A form of “UK-REACH” , where the UK creates its independent regulations that manage to comply with most of REACH while being self-determined, follows here and is estimated to cost BASF about £70 million, without enhancing professional, consumer or environmental safety, the primary objective of chemical legislation.
Richard Carter, managing director of BASF UK & Ireland, is a board member of the German British Forum.
BREXIT & Chemicals (REACH) Legislation
The UK officially left the EU on January 31st, 2020. At this point, an 11-month transition period began during which the “future relationship” negotiations will take place. If these are not agreed or extended, a “no-deal” Brexit scenario for the UK is possible as early as 31st December 2020.
In Autumn 2018, the UK government shared how chemical legislation would be administered in case of a no-deal Brexit. The statutory instrument (UK-REACH) was passed by Parliament in March 2019.
Future Relationship Negotiations
_BASF believes it would be best for them and the UK chemicals sector if the UK remains part of the EU-REACH framework, still accessing the services of the European Chemicals Agency (ECHA). A concept referred to as “Associate Membership” in UK government white paper, Jul 18 (paragraphs 30/31).
Consequences of a no-deal and UK-REACH for EU/UK chemical industry
The UK will have its own UK-REACH regulation. A copy/paste from EU-REACH, adjusted for operability. There is no UK authority acceptance of existing EU-REACH compliance in this legislation.
To continue manufacturing and/or importing substances (>1te/yr), UK-held REACH registrations will require re-registration through means of data in a dossier.
Chemicals supplied to the UK from EU27 states will no longer be regarded as downstream-use. EU27 sourced chemicals will be regarded as import and require registration (>1te/yr).
Registration timeframes are very challenging, 2 years from point of exit.
Access to registration data requires negotiation with owner, this will be time-consuming and expensive.
EU data-owners have no obligation to share data with UK registrants. Repetition of studies, including animal studies, is perceived.
UK fees copied directly from EU-REACH. This is disproportionate considering size of UK market.
For UK affected chemical supply-chains, this is the worst-case scenario.
Consequences of UK REACH for BASF

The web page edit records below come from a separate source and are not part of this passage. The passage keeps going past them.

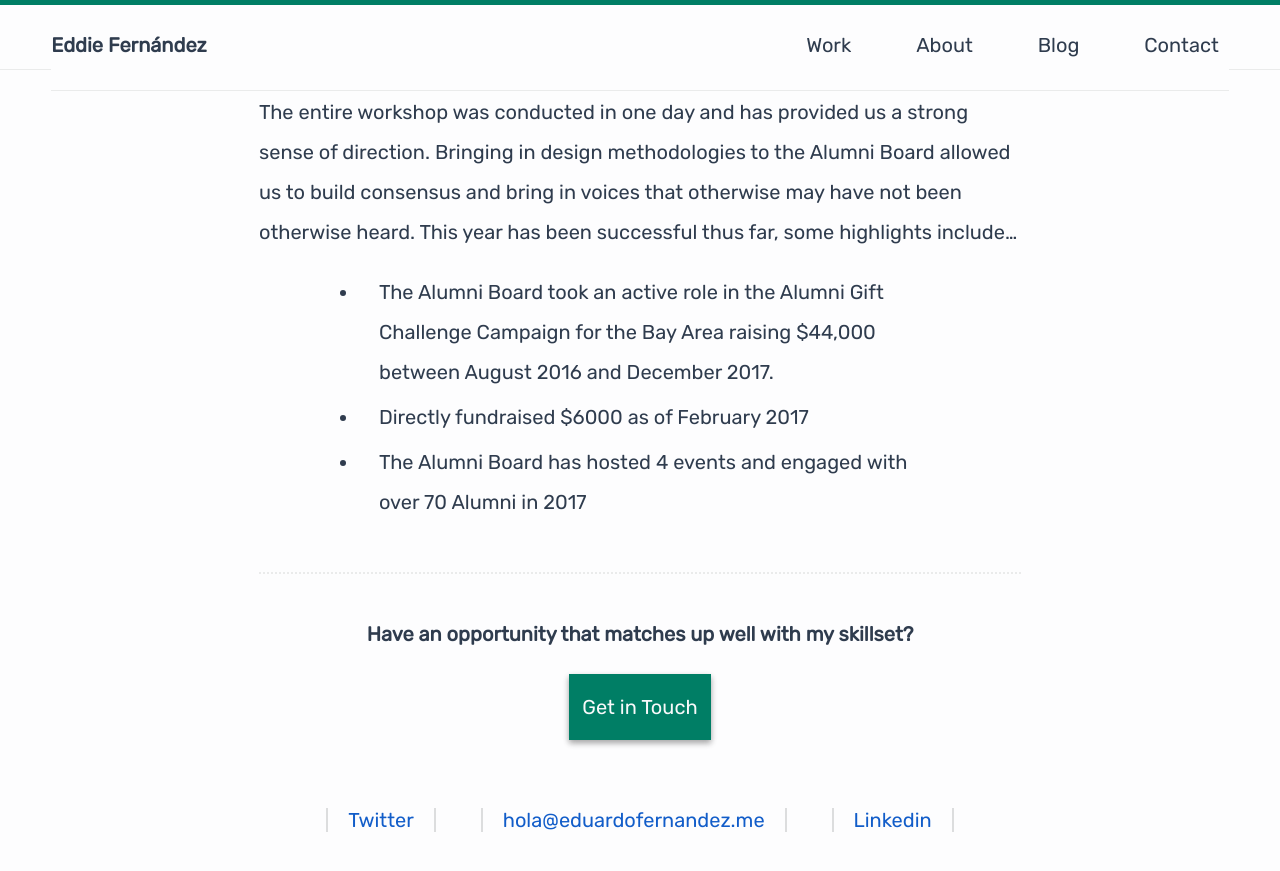
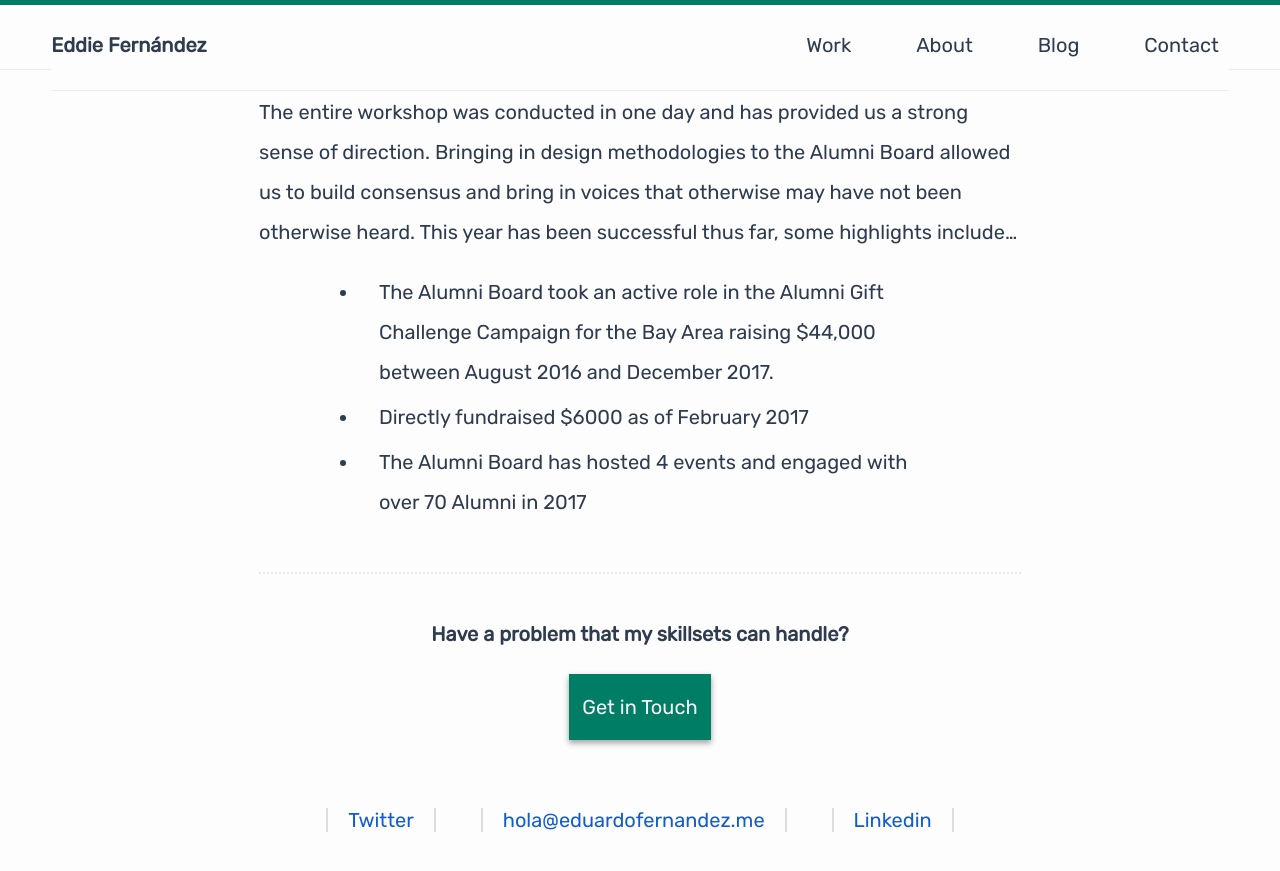
Before and after one commit to edfernan/edfernan.github.io, a Jekyll site: the page built from _pages/03_alumniboard.md, in a window 1280 px wide and 900 px high, scrolled down 5687 px. Shown: the top 871 px of the window. Built offline with Jekyll 4.4.1, drawn with Linux system fonts in a browser that asks for light colours.

```diff
--- a/_layouts/portEntry.html
+++ b/_layouts/portEntry.html
@@ -7,6 +7,6 @@
   {{ content }}
 </article>
 <section class="full-col align-center-horiz align-text-center">
-  <p class="bold">Have an opportunity that matches up well with my skillset?</p>
+  <p class="bold">Have a problem that my skillsets can handle?</p>
   <a href="/contact" class="btn btn-primary">Get in Touch</a>
 </section>
```
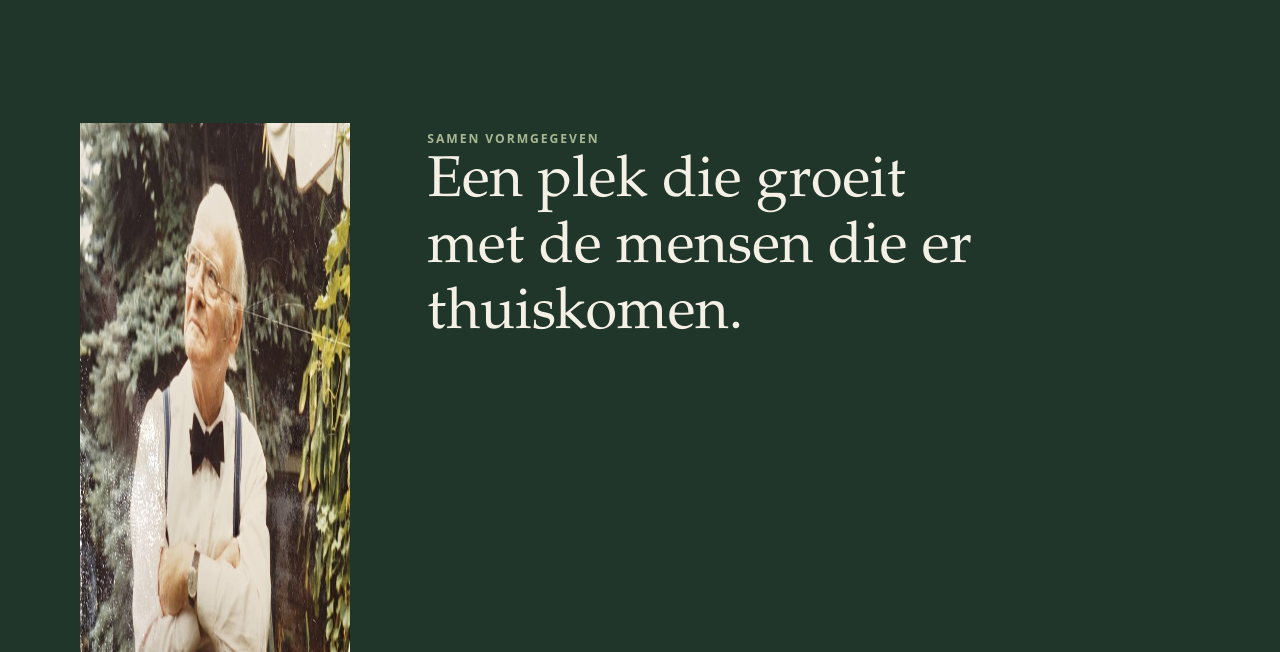
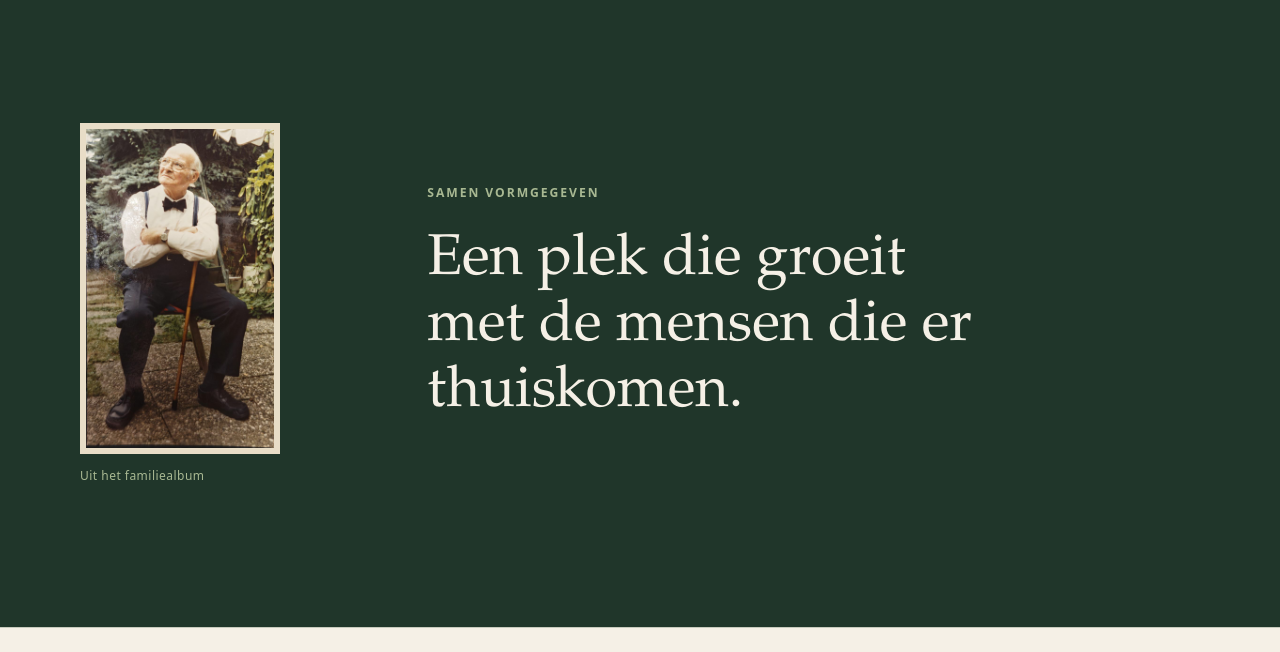
Before and after one commit to foxhole-be/foxhole, a plain HTML site: page index.html in a window 1280 px wide. Shown: the part 1360-2012 px from the top of the page. Drawn offline with Linux system fonts and the light colour scheme.

Commit message:
Update css/style.css

```diff
--- a/css/style.css
+++ b/css/style.css
@@ -230,6 +230,33 @@ a {
   color: var(--sage);
 }
 
+/* foto in de afsluitende band */
+.band-grid--photo {
+  align-items: center;
+}
+
+.family-photo {
+  max-width: 200px;
+}
+
+.family-photo img {
+  width: 100%;
+  height: auto;
+  border: 6px solid var(--sand);
+}
+
+.family-photo figcaption {
+  margin-top: 0.75rem;
+  font-size: 0.75rem;
+  letter-spacing: 0.04em;
+  color: var(--sage);
+}
+
+.band-copy .eyebrow {
+  margin-bottom: 1.5rem;
+  padding-top: 0;
+}
+
 .band-quote {
   font-family: var(--font-serif);
   font-size: clamp(2rem, 4.6vw, 3.6rem);
@@ -297,6 +324,14 @@ a {
     margin-bottom: 0;
   }
 
+  .family-photo {
+    max-width: 150px;
+  }
+
+  .band-copy .eyebrow {
+    margin-bottom: 1.25rem;
+  }
+
   .footer-note {
     margin-left: 0 !important;
     width: 100%;
```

The chemical sector is the “Industry of Industries” and BASF supplies chemicals into the UK market for applications including medical/pharmaceutical, automotive, food and nutrition amongst others.
Approximately 90% of BASF’s UK sales are products sourced from EU27 countries. BASF supplies ~1,200 different substances to the UK market at volumes >1te/yr.
Using industry association estimations, expected costs for dossier compilation in region of £60mn. Dossier submission fees will be ~£10mn.
~£70mn expense for BASF, without enhancing professional, consumer or environmental safety, the primary objective of chemical legislation.
BASF expects costs combined with restrictive timelines will lead to supply chain disruption.
BASF expects product/substance rationalisation due to commercial factors and assumes that other companies with broad portfolios will face similar challenges and decision making.